    Photo/Illustration: Susan Belsinger

Green Garlic is a gourmet delight. You can’t really have it unless you grow it–or live near a garlic farmer who thins it in the spring or brings it to the farmers’ market. These delightful early garlics are delicious and easy to prepare and are well worth growing or seeking out.

One of the benefits of growing garlic is that you can harvest the young tender green garlic before the individual cloves form. It is delicate and fresh in flavor, and resembles a very long scallion, with a white, tender bulb about two inches long, and a medium green-yellow stalk fourteen to eighteen inches long. Green garlic may be used anywhere garlic is called for, though more of it may be necessary because it is mild.The stalks are a bit fibrous, but when sliced thin they are very good insalads, sauces, soups, scrambled eggs and as a garnish.

Harvest the green garlic when they are about the size of a pencil to a green onion. If it is any bigger than that it gets fibrous and tough. I often plant my garlic a bit close together in order to have enough to thin and eat as green garlic in the spring.

Green Garlic Dipping Sauce

The easiest recipe for green garlic is to wash and mince it fine and place it in a shallow dish, cover it with extra-virgin olive oil and season with a little sea salt and freshly ground pepper. I use this to dunk bread in, however I also like to use it with artichokes, asparagus, beets, radishes, or spooned over potatoes in just about any form or brassicas like broccoli or cauliflower. Add a bit of red wine or balsamic vinegar for a vinaigrette.

Oven-Roasted Green Garlic and Asparagus

One of my most favorite recipes featuring spring produce is to combine the cleaned and trimmed green garlic with fresh asparagus in a baking dish and drizzle with olive oil. Bake in preheated 350-degree oven for about 20 minutes, turning once or twice. The veggies should be sizzling and crisp-tender; cooked through so they are tender though not soft and mushy. Cook a few minutes more if need be. Season with sea salt and freshly ground pepper and serve hot. They are also delightful at room temperature, or use them in a potato or pasta salad or omelet.

Here’s hoping there is some green garlic in your garden–enjoy!


View Comments

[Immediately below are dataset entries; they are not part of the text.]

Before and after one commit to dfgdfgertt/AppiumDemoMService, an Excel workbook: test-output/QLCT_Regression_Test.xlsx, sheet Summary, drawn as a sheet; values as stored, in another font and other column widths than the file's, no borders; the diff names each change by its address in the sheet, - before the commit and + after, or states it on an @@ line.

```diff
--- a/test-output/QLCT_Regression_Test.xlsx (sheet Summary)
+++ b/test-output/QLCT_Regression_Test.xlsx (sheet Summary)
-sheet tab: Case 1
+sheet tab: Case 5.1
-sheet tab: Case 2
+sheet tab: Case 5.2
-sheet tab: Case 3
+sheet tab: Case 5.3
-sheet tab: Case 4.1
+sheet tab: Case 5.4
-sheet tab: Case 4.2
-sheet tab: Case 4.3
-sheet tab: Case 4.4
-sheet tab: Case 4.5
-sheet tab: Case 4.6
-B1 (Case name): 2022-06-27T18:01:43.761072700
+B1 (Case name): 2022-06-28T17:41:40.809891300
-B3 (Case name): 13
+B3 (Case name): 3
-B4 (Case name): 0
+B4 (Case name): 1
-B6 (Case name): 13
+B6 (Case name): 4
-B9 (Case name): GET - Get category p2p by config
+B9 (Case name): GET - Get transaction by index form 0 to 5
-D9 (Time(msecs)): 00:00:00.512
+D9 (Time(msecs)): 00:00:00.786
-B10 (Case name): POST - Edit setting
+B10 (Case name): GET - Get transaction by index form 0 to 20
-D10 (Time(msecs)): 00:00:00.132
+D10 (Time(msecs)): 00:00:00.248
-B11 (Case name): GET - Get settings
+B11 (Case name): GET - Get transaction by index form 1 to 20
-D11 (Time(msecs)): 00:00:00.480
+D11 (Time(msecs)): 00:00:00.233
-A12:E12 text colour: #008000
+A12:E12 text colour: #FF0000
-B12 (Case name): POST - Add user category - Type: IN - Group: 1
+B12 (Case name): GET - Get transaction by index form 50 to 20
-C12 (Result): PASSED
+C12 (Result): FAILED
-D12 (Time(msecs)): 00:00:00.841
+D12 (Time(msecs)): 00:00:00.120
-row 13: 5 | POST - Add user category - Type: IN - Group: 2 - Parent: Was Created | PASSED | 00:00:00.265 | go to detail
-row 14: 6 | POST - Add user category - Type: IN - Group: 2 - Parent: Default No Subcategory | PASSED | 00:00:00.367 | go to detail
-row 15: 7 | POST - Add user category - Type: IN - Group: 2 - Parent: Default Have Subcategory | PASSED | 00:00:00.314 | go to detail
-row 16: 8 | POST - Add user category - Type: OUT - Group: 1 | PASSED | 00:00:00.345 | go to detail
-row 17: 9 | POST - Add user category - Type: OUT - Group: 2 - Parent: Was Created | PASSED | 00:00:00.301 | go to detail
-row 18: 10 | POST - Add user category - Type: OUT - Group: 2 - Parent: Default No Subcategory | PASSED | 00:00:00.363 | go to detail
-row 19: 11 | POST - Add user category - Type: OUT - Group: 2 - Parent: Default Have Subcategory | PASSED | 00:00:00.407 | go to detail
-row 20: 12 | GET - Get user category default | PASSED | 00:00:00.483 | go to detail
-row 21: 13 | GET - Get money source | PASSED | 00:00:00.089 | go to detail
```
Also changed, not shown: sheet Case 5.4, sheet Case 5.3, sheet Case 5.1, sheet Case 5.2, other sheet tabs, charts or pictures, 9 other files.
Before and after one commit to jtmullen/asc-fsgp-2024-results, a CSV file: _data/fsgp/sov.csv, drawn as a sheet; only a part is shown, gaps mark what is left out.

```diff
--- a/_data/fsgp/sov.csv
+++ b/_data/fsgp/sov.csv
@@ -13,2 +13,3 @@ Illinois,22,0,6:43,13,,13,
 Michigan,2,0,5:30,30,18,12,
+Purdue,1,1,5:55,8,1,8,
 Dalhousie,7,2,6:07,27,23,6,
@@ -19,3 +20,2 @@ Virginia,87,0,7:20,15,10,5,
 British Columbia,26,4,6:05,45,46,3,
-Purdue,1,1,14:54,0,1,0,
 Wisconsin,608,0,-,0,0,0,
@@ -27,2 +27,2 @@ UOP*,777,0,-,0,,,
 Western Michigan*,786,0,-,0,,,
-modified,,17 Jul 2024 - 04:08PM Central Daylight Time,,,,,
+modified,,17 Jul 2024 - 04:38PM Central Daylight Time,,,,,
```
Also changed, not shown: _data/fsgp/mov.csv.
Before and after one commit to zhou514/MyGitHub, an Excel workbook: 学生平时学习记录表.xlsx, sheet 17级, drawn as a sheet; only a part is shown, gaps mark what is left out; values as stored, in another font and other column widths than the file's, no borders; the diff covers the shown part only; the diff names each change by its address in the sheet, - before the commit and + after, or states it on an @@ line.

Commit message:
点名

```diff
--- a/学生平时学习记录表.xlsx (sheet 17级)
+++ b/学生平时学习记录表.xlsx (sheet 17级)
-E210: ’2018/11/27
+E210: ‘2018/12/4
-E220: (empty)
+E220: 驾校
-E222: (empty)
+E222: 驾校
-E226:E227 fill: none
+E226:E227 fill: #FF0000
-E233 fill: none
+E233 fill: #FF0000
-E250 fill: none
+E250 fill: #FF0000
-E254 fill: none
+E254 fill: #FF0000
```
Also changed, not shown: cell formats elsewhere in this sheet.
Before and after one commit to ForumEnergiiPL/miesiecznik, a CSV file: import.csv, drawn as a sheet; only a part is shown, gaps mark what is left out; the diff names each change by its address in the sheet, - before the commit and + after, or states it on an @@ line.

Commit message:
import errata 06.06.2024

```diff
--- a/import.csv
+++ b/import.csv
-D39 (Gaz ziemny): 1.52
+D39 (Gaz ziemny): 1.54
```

Log in or create an account to post a comment.

Related Articles

The Latest

Magazine Cover

Take your passion for plants to the next level

Subscribe today and save up to 44%

"As a recently identified gardening nut I have tried all the magazines and this one is head and shoulders above the pack."


View All

We hope you’ve enjoyed your free articles. To keep reading, become a member today.

Get complete site access to decades of expert advice, regional content, and more, plus the print magazine.

Start your FREE trial